*TASK STATEMENT:*
Using the entries below, write out the line with "163 745 791", the line with "-At the moment, the", and every line in between, exactly as each is written.

Edit difference data:
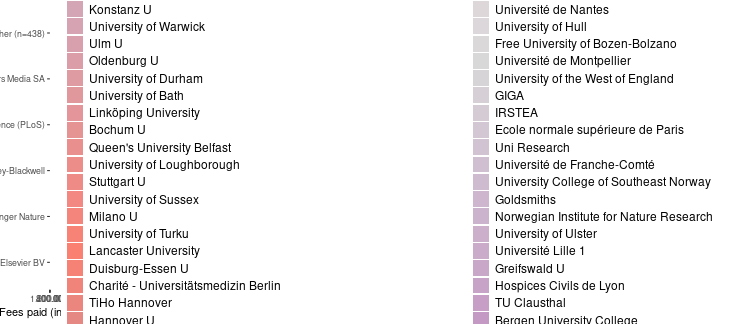
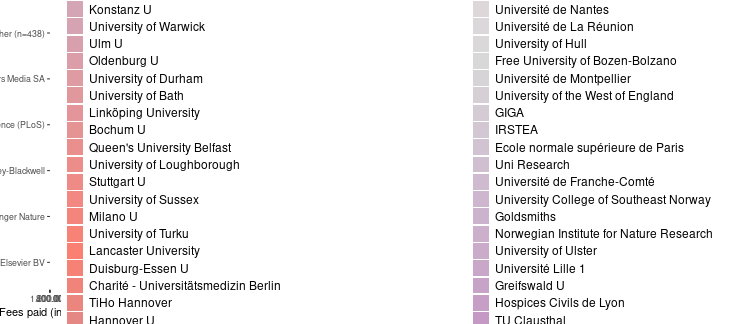
post: couperin data reunion 2018

Changed region(s): [[0.6389, 0.0617, 0.9431, 1.0]]

diff --git a/about.md b/about.md
@@ -332,13 +332,13 @@ Jisc Collections released data on APC payments made by UK higher education insti
 
 Information on both open access journal articles and open access publication of articles in toll-access journals ("hybrid") are provided.
 
-In total,  163 720 197 € for  84 425 articles were paid by the participating unviversities. Average  fee is 1 939.2 € and the median 1 743 €.
+In total,  163 745 791 € for  84 440 articles were paid by the participating unviversities. Average  fee is 1 939.2 € and the median 1 743 €.
 
 ### Open Access Journals
 
 
 
-At the moment, the dataset releases information on 49 668 articles in open access journals which charge publication fees. Total expenditure amounts to  77 579 499 €. Average  fee is 1 562 € and the median 1 480 €.
+At the moment, the dataset releases information on 49 682 articles in open access journals which charge publication fees. Total expenditure amounts to  77 602 363 €. Average  fee is 1 562 € and the median 1 480 €.
 
 View dataset on [GitHub](https://github.com/OpenAPC/openapc-de/blob/master/data/apc_de.csv).
 
@@ -517,7 +517,7 @@ View dataset on [GitHub](https://github.com/OpenAPC/openapc-de/blob/master/data/
 |Université de Bourgogne                                              |       29|            46,606|         1,607|  1,534|
 |Université de Caen Normandie                                         |       32|            41,815|         1,307|  1,350|
 |Université de Franche-Comté                                          |       18|            21,696|         1,205|  1,184|
-|Université de La Réunion                                             |        9|             9,534|         1,059|    995|
+|Université de La Réunion                                             |       23|            32,398|         1,409|  1,389|
 |Université de La Rochelle                                            |        2|             3,905|         1,952|  1,952|
 |Université de Lorraine                                               |      186|           221,305|         1,190|  1,183|
 |Université de Montpellier                                            |       22|            37,534|         1,706|  1,783|
@@ -598,7 +598,7 @@ View dataset on [GitHub](https://github.com/OpenAPC/openapc-de/blob/master/data/
 
 
 In many toll-access journals some of the articles are open access after a fee has been paid. This model is often called "hybrid open access".
-The dataset covers 34 757 hybrid open access articles. Total expenditure amounts to  86 140 698 €. Average  fee is 2 478.4 € and the median 2 436 €.
+The dataset covers 34 758 hybrid open access articles. Total expenditure amounts to  86 143 428 €. Average  fee is 2 478.4 € and the median 2 436 €.
 
 The following institutions have contributed its expenditures for hybrid open access.
 
@@ -706,6 +706,7 @@ The following institutions have contributed its expenditures for hybrid open acc
 |Université de Bourgogne                                              |        1|             1,950|         1,950|  1,950|
 |Université de Caen Normandie                                         |        1|               750|           750|    750|
 |Université de Franche-Comté                                          |        1|               307|           307|    307|
+|Université de La Réunion                                             |        1|             2,730|         2,730|  2,730|
 |Université de Lorraine                                               |       14|            33,419|         2,387|  2,640|
 |Université de Montpellier                                            |        1|             3,583|         3,583|  3,583|
 |Université de Nantes                                                 |        2|             6,191|         3,096|  3,096|

diff --git a/_posts/2019-10-08-couperin.md b/_posts/2019-10-08-couperin.md
@@ -1,0 +1,53 @@
+---
+layout:     post
+author:     Christoph Broschinski
+author_lnk: https://github.com/cbroschinski
+title:      Couperin.org provides 2018 APC expenditures for the Université de La Réunion
+date:       2019-10-08 10:00:00
+summary:    
+categories: [general, openAPC]
+comments: true
+---
+
+
+
+
+The [Couperin consortium](https://couperin.org) collects data on APC expenditures from universities and other research institutions in France. 
+
+Additional APC expenditures for the Université de La Réunion have now been made available to OpenAPC.
+
+Contact Persons for Couperin are [Valerie Larroque](mailto:valerie.larroque@couperin.org) and [Sandrine Malotaux](mailto:sandrine.malotaux@inp-toulouse.fr).
+
+## Cost data
+
+
+The new data provided by Couperin covers publication fees for 15 articles published at the Université de La Réunion in 2018. Total expenditure amounts to 25 594€ and the average fee is 1 706€.
+
+
+## Overview
+
+A detailed analysis of the contributed data set provides the following overview:
+
+### Breakdown by publisher
+
+
+|                                  | Articles| Fees paid in EURO| Mean Fee paid|
+|:---------------------------------|--------:|-----------------:|-------------:|
+|Copernicus GmbH                   |        4|              6630|          1658|
+|Informa UK Limited                |        2|              6330|          3165|
+|Springer Nature                   |        2|              2740|          1370|
+|American Society for Microbiology |        1|               681|           681|
+|Frontiers Media SA                |        1|              1799|          1799|
+|MDPI AG                           |        1|              1312|          1312|
+|OMICS Publishing Group            |        1|               862|           862|
+|Public Library of Science (PLoS)  |        1|              1286|          1286|
+|Schweizerbart                     |        1|              2318|          2318|
+|Wiley-Blackwell                   |        1|              1637|          1637|
+
+### Fees paid per publisher (in EURO)
+
+![plot of chunk tree_couperin_2019_10_08_full](/figure/tree_couperin_2019_10_08_full-1.png)
+
+###  Average costs per publisher (in EURO)
+
+![plot of chunk box_couperin_2019_10_08_publisher_full](/figure/box_couperin_2019_10_08_publisher_full-1.png)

*SOLUTION BELOW:*
+In total,  163 745 791 € for  84 440 articles were paid by the participating unviversities. Average  fee is 1 939.2 € and the median 1 743 €.
 
 ### Open Access Journals
 
 
 
-At the moment, the dataset releases information on 49 668 articles in open access journals which charge publication fees. Total expenditure amounts to  77 579 499 €. Average  fee is 1 562 € and the median 1 480 €.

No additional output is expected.